• [What you are asked to do]:
Copy every entry in the listing below exactly, but not the pictures.

• [Records provided]:

#####

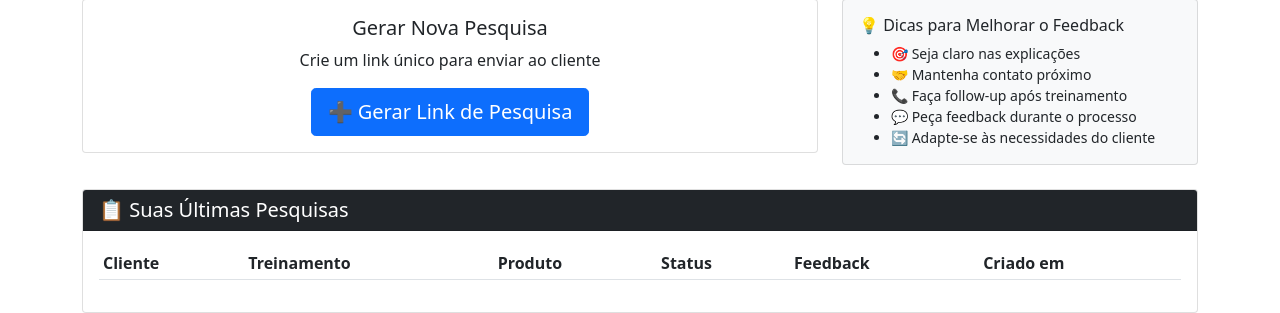
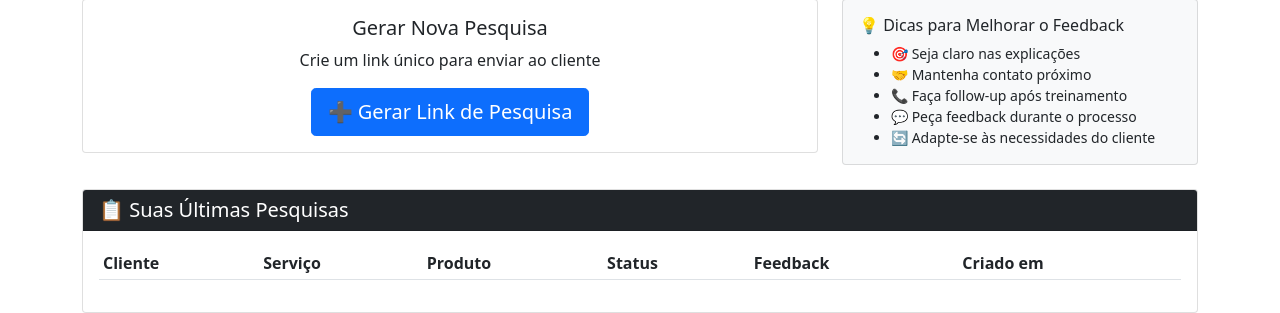
Before and after one commit to Renabrasa/pesquisa, a Flask app: page /agente/ in a window 1280 px wide. Shown: the part 748-1061 px from the top of the page. Run offline with Flask 3, Linux system fonts and the light colour scheme; a user stored in the database is signed in; data comes from the database, SQL or seed files in the repository; data that the repository does not hold is empty.

Commit message:
Ajuste no nome de treinamento para serviço nos dashboards

```diff
--- a/app/templates/agente/dashboard.html
+++ b/app/templates/agente/dashboard.html
@@ -338,7 +338,7 @@
                         <thead>
                             <tr>
                                 <th>Cliente</th>
-                                <th>Treinamento</th>
+                                <th>Serviço</th>
                                 <th>Produto</th>
                                 <th>Status</th>
                                 <th>Feedback</th>
--- a/app/templates/gestor/dashboard.html
+++ b/app/templates/gestor/dashboard.html
@@ -618,7 +618,7 @@
                             <thead>
                                 <tr>
                                     <th>Cliente</th>
-                                    <th>Treinamento</th>
+                                    <th>Serviço</th>
                                     <th>Produto</th>
                                     <th>Agente</th>
                                     <th>Criado</th>
@@ -945,7 +945,7 @@
                         <thead>
                             <tr>
                                 <th>Cliente</th>
-                                <th>Treinamento</th>
+                                <th>Serviço</th>
                                 <th>Produto</th>
                                 <th>Agente</th>
                                 <th>Status</th>
```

#####

• [Result of this task]:
Before and after one commit to Renabrasa/pesquisa, a Flask app: page /agente/ in a window 1280 px wide. Shown: the part 748-1061 px from the top of the page. Run offline with Flask 3, Linux system fonts and the light colour scheme; a user stored in the database is signed in; data comes from the database, SQL or seed files in the repository; data that the repository does not hold is empty.

Commit message:
Ajuste no nome de treinamento para serviço nos dashboards

```diff
--- a/app/templates/agente/dashboard.html
+++ b/app/templates/agente/dashboard.html
@@ -338,7 +338,7 @@
                         <thead>
                             <tr>
                                 <th>Cliente</th>
-                                <th>Treinamento</th>
+                                <th>Serviço</th>
                                 <th>Produto</th>
                                 <th>Status</th>
                                 <th>Feedback</th>
--- a/app/templates/gestor/dashboard.html
+++ b/app/templates/gestor/dashboard.html
@@ -618,7 +618,7 @@
                             <thead>
                                 <tr>
                                     <th>Cliente</th>
-                                    <th>Treinamento</th>
+                                    <th>Serviço</th>
                                     <th>Produto</th>
                                     <th>Agente</th>
                                     <th>Criado</th>
@@ -945,7 +945,7 @@
                         <thead>
                             <tr>
                                 <th>Cliente</th>
-                                <th>Treinamento</th>
+                                <th>Serviço</th>
                                 <th>Produto</th>
                                 <th>Agente</th>
                                 <th>Status</th>
```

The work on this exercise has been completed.